*** RECORDS FOR THIS EXERCISE ***

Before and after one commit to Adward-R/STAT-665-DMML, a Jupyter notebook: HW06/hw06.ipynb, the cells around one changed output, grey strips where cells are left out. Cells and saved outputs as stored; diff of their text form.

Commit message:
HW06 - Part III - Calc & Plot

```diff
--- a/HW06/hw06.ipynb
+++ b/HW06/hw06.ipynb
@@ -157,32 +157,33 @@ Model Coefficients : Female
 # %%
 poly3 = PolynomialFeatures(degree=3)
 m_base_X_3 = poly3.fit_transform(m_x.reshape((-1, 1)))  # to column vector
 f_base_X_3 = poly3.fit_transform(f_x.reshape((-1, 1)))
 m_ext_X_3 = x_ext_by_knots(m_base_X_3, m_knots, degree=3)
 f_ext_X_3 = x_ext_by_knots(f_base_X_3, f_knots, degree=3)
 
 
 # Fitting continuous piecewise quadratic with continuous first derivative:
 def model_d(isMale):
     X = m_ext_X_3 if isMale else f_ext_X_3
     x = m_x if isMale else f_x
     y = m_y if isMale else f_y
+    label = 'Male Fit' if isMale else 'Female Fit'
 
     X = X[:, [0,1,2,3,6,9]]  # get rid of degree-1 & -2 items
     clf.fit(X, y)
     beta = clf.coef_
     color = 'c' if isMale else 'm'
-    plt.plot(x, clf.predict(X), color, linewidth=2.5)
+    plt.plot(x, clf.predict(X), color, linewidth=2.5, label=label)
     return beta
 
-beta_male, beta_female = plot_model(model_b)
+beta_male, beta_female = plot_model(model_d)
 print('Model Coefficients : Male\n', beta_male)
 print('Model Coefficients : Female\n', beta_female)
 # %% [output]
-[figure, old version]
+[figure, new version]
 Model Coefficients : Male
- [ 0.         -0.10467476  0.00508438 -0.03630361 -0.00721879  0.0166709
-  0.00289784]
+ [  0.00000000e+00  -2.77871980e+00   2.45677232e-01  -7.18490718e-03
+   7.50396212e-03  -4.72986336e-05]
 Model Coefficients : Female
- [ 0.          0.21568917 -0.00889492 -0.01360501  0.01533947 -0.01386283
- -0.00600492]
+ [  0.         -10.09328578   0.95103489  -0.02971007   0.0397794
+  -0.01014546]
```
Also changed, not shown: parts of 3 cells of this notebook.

*** End of RECORDS FOR THIS EXERCISE ***
*** RECORDS FOR THIS EXERCISE ***

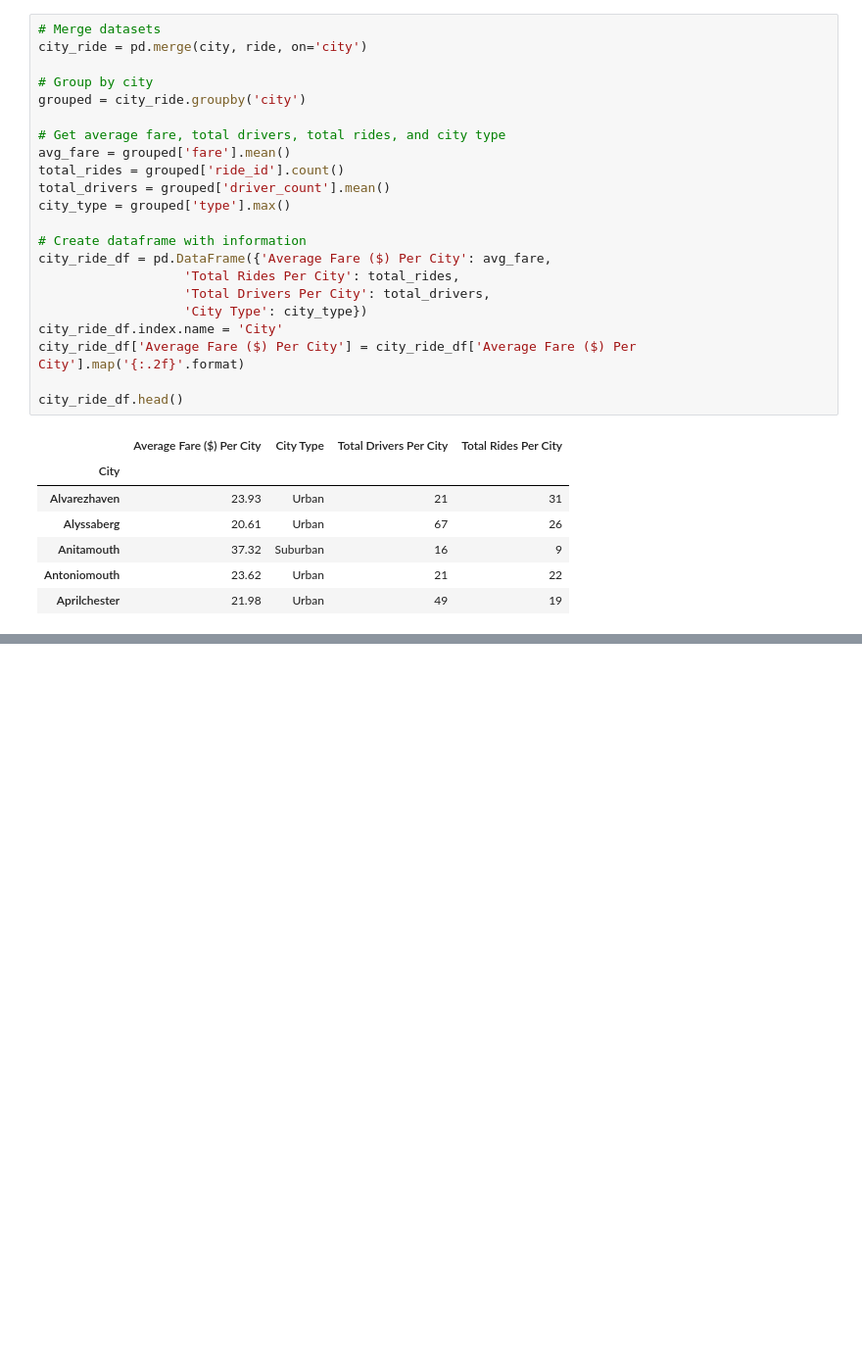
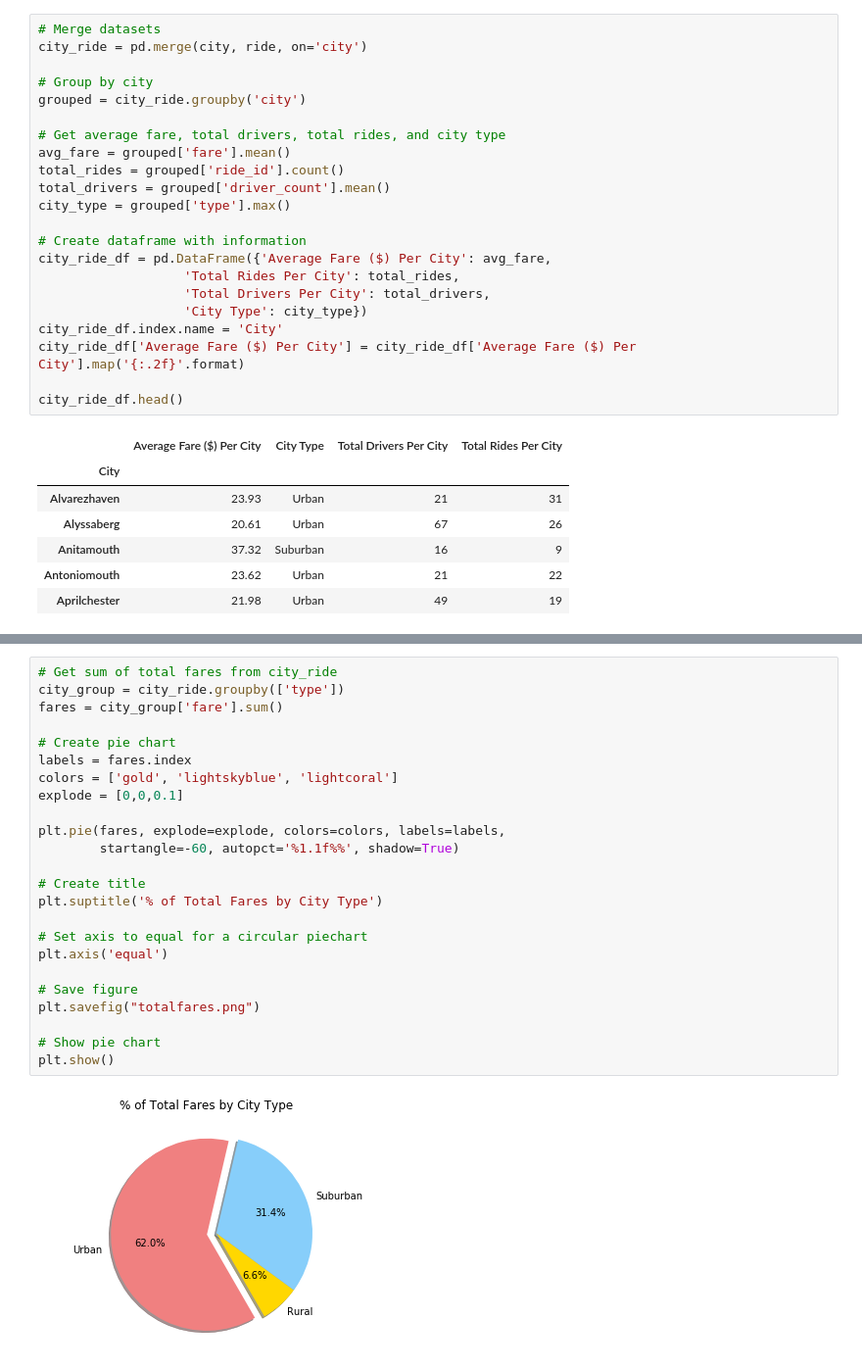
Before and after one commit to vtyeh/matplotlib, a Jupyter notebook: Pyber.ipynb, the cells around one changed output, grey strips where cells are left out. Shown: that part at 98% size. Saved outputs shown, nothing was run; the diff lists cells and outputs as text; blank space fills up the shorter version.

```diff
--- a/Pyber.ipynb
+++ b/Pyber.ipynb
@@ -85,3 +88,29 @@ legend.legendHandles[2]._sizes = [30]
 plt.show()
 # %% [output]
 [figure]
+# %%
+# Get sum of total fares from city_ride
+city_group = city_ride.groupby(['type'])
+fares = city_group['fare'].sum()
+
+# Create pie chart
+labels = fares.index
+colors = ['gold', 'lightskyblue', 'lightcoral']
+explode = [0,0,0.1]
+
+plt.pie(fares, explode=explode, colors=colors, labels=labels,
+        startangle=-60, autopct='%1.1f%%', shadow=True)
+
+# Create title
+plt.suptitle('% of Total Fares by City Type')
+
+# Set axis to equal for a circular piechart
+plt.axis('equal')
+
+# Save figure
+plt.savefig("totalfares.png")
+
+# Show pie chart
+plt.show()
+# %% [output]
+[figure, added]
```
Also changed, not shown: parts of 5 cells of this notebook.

*** End of RECORDS FOR THIS EXERCISE ***

▶ ASSIGNED TASK:
If a line in the entries above includes "else", count it; report the total alone.

▶ RESPONSE BELOW:
5